Ty Menchions has to sneak out of his St. John's home these days, thanks to some aggressive gulls who aren't showing any signs of playing nice on his property.
He was walking home one day at the end of June, near the intersection of Portugal Cove Road and Elizabeth Avenue, when he was first attacked out of the blue.
"A seagull just swooped down off the roof and hit me in the head," he said.
Now, he's looking skyward anytime he leaves his house.
"I've definitely become more cautious and nervous about going outside," he said. "I can't even walk up my own driveway without them squawking at me, swooping down and trying to attack again."
Menchions suspects some seagulls have made a nest on the roof of a nearby building.
He said he has learned to listen for the noises that the gulls make.
"It's kind of like this lower-pitched squawking or honking sound. It's the kind of noise they'll make when they're warning you that they're going to attack" he said.
Even his cat had a close call on Friday afternoon in the backyard.
"I was out there supervising her and a gull swooped right down, just a few feet away, and I saw it defecate. Luckily, it missed the cat," Menchions said with a laugh.
"[I] brought her right back in. Won't be doing that anytime soon again."
Menchions said he contacted the City of St. John's, but they weren't able to help him.
"They directed me over to Environment Canada, who said they've already got several complaints about this area, but they can't do anything about it," he said.

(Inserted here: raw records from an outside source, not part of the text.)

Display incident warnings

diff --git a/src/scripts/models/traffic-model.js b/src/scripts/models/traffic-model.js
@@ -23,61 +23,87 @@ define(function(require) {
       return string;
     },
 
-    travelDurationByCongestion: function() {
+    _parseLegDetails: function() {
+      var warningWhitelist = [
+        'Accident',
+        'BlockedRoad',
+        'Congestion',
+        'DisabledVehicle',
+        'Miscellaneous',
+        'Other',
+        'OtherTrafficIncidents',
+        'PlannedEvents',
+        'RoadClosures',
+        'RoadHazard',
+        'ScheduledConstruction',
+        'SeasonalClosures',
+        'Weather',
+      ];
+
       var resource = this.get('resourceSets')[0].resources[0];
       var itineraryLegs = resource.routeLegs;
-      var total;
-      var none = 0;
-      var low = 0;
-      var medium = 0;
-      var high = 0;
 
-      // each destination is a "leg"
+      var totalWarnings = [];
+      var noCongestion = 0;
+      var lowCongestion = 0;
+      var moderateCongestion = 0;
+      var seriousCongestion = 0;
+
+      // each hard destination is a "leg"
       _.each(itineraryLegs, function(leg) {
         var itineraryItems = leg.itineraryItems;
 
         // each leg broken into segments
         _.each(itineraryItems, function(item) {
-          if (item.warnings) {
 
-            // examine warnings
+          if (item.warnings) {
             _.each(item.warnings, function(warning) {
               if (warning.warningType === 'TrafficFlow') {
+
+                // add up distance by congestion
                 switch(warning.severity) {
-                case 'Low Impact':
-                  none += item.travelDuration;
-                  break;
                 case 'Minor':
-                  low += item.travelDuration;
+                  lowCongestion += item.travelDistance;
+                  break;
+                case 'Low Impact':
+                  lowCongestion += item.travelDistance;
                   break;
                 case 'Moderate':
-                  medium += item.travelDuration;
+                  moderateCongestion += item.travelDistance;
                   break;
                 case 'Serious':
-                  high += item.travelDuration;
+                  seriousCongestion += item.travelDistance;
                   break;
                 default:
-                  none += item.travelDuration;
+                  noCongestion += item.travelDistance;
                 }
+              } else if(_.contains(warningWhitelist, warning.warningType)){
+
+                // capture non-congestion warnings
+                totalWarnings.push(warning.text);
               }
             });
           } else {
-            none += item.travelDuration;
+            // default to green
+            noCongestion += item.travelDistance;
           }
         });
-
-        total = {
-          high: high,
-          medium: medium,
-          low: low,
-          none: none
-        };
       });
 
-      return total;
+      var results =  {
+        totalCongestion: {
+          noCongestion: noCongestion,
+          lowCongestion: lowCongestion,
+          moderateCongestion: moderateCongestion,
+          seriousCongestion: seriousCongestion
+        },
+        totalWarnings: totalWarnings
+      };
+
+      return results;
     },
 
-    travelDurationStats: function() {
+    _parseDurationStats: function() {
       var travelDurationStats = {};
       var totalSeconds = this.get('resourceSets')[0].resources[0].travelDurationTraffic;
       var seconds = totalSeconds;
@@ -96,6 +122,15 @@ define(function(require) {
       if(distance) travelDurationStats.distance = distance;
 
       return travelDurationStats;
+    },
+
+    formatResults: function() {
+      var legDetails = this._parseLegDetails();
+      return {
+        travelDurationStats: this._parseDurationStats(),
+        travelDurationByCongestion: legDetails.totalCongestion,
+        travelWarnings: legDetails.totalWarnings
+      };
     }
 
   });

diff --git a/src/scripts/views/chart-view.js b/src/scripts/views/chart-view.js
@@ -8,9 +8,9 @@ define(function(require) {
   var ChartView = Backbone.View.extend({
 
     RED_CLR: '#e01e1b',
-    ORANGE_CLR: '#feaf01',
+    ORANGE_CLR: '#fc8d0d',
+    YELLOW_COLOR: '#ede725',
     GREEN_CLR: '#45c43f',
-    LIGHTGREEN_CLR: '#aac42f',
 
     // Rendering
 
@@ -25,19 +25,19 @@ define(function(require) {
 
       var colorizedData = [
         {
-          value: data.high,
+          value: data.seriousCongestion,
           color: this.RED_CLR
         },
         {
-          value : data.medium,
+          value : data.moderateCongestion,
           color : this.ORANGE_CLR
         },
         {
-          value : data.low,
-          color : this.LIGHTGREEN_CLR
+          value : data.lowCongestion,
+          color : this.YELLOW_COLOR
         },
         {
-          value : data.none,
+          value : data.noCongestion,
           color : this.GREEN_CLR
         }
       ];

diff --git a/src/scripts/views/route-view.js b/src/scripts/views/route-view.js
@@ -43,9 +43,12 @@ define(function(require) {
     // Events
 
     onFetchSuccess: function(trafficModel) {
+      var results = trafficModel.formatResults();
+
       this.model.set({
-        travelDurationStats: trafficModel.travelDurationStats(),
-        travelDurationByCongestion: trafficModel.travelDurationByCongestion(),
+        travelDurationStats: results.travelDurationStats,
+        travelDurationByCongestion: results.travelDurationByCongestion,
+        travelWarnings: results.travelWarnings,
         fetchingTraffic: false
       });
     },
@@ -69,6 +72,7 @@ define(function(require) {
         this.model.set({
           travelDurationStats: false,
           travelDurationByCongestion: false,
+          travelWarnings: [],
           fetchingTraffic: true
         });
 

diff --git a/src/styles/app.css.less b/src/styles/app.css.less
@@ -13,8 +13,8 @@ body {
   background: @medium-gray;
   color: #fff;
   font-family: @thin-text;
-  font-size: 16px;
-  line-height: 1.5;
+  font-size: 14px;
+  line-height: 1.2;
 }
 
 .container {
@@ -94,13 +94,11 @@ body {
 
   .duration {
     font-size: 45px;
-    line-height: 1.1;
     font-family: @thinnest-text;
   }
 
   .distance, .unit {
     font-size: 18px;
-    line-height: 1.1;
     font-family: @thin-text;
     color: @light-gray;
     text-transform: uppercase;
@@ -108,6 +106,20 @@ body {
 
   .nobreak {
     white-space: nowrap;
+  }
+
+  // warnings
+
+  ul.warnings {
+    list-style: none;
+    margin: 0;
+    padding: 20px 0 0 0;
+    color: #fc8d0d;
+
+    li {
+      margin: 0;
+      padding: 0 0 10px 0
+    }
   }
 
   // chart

Menchions said he looked online, and found that it could take about five to six weeks for the chicks to grow up and leave the nest.

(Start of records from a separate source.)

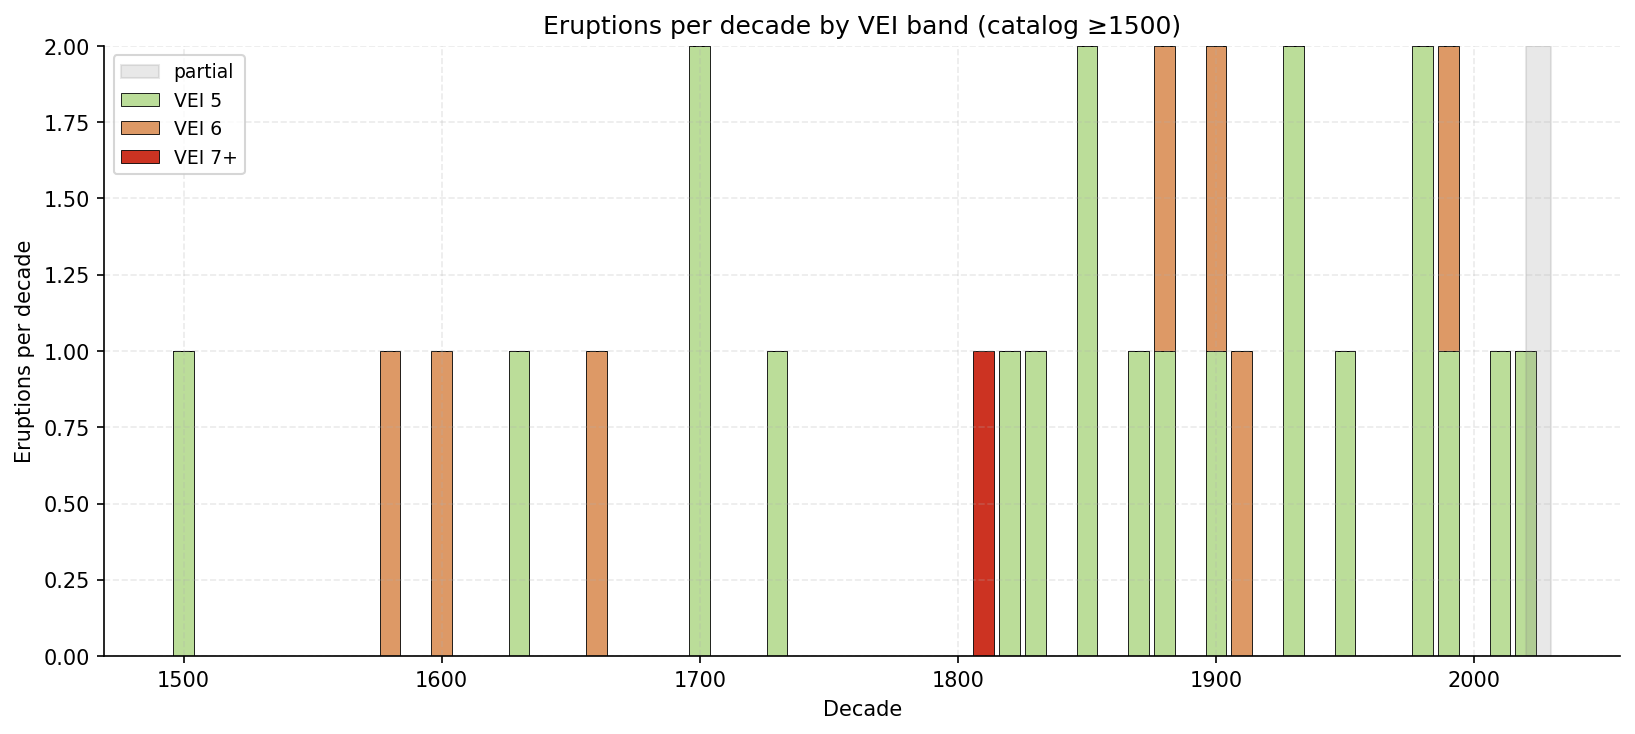
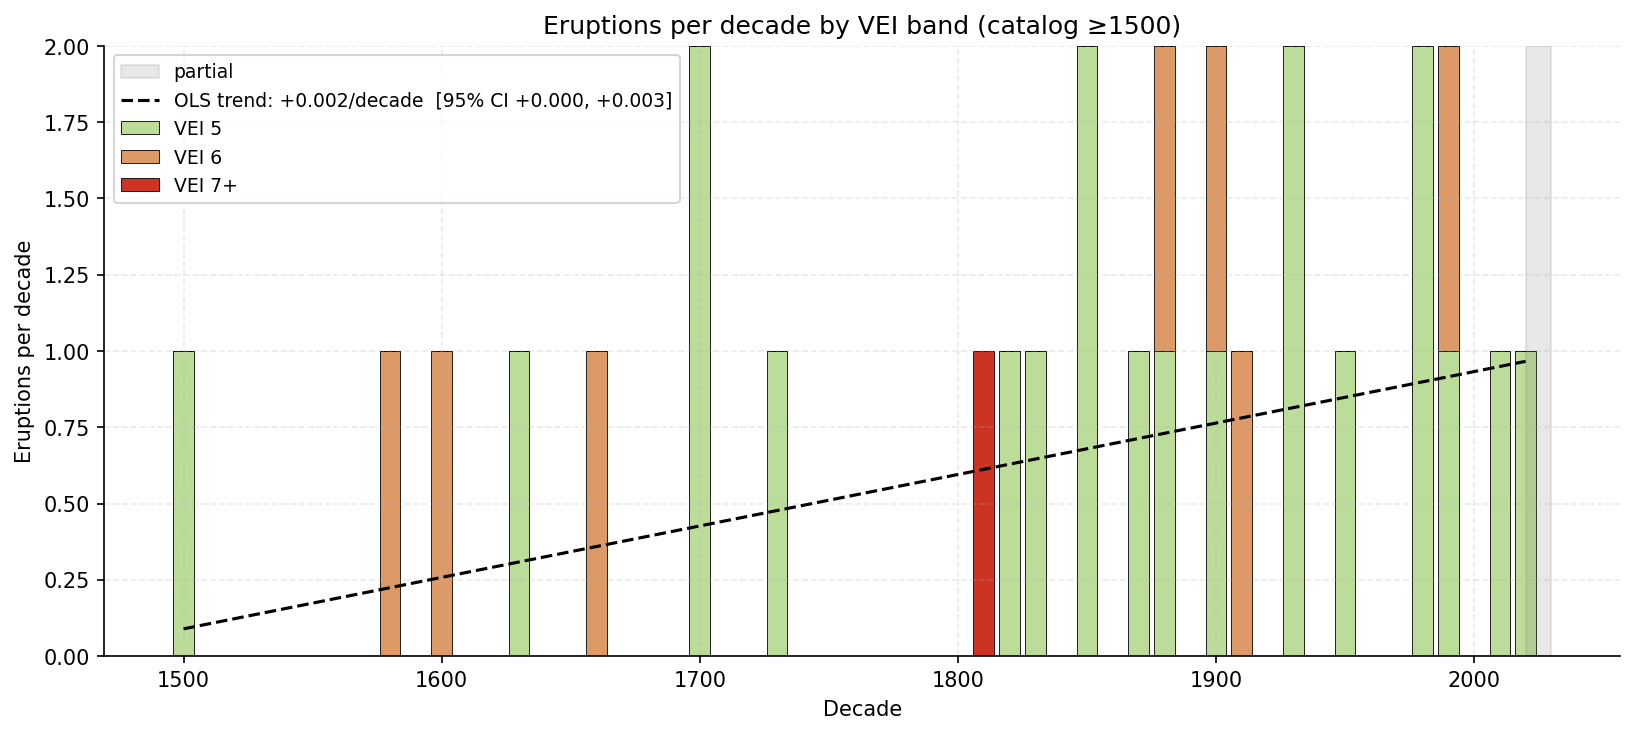
Add trend line + bootstrap CI to plot_02

diff --git a/make_plots.py b/make_plots.py
@@ -80,6 +80,20 @@ def plot_02_decadal_counts_by_vei(df: pd.DataFrame):
         bottom += counts
     ax.axvspan(PARTIAL_DECADE_START, PARTIAL_DECADE_START + 10,
                 color="grey", alpha=0.18, label="partial")
+    # Trend line on total per decade
+    totals = np.array(bottom)
+    full_mask = decades < PARTIAL_DECADE_START
+    x_fit = decades[full_mask]; y_fit = totals[full_mask]
+    slope, intercept = np.polyfit(x_fit, y_fit, 1)
+    rng = np.random.default_rng(42)
+    boot = []
+    for _ in range(2000):
+        idx = rng.integers(0, len(x_fit), len(x_fit))
+        s, _ = np.polyfit(x_fit[idx], y_fit[idx], 1)
+        boot.append(s)
+    ci_lo, ci_hi = np.percentile(boot, [2.5, 97.5])
+    ax.plot(decades, slope * decades + intercept, "k--", linewidth=1.5,
+              label=f"OLS trend: {slope:+.3f}/decade  [95% CI {ci_lo:+.3f}, {ci_hi:+.3f}]")
     ax.set_xlabel("Decade")
     ax.set_ylabel("Eruptions per decade")
     ax.set_title(f"Eruptions per decade by VEI band (catalog ≥{CATALOG_START})")
@@ -87,6 +101,7 @@ def plot_02_decadal_counts_by_vei(df: pd.DataFrame):
     plt.tight_layout()
     plt.savefig(PLOTS / "02_decadal_counts_by_vei.png")
     plt.close()
+    return slope, ci_lo, ci_hi
 
 
 def plot_03_great_eruption_timing(df: pd.DataFrame):
@@ -162,7 +177,8 @@ def main():
     print(f"Loaded {len(df)} VEI≥5 eruptions; {int(df['year'].min())}–{int(df['year'].max())}")
     print(f"VEI≥6: {(df['vei'] >= 6).sum()}; VEI≥7: {(df['vei'] >= 7).sum()}")
     plot_01_vei_timeline(df)
-    plot_02_decadal_counts_by_vei(df)
+    slope, lo, hi = plot_02_decadal_counts_by_vei(df)
+    print(f"Decadal trend ({CATALOG_START}+): {slope:+.3f}/decade [95% CI {lo:+.3f}, {hi:+.3f}]")
     plot_03_great_eruption_timing(df)
     plot_04_vei_distribution(df)
     print(f"Wrote 4 plots to {PLOTS}/")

He figures he has about another month of being fearful of leaving his house.
"[I'm] pretty frustrated. [I] can't get out and enjoy the weather without being nervous about getting attacked by the gulls," he said.
"If nothing can be done right now to resolve the situation, I just hope something is done to prevent it in the future."
Seagulls will pull out all the stops to protect, says biologist
Ian Jones, a seabird biologist at Memorial University, said the birds are acting in defence of a likely nest. They will pull out all the stops to protect their young from potential intruders, a technique called "mobbing" in the field.
"That can include pecking the intruder with their bills, striking the intruder with their feet, possibly defecating or even vomiting on the intruders," he told The St. John's Morning Show. "So we're talking about all forms of defensive action here."
Although Jones said gulls are normally afraid of humans, they can get aggressive if they sense danger to the nest. He said there are probably more instances of potential nests like the one near Elizabeth Avenue, as the environment is well suited for nesting.
"What we've done here in town is we've constructed some suitable nesting habitats for these birds through flat roofs, often with gravel on them," he said. "Predators can't get on the roof, so it's attractive to these birds … we've created the perfect habitat, and now we're seeing the results."
He said businesses that want to have birds removed should contact Environment Canada before trying anything, as seagulls are protected under the Migratory Bird Treaty Act. He believes the behaviour should die down in the coming days, as the habituation process could take place.
"Once the gulls discover that passers by aren't really threatening them, they will become less angry and they will habituate to the presence of people and maybe start ignoring them," he said.
"Whether that's going to inure in time to take care of this nuisance, I don't know."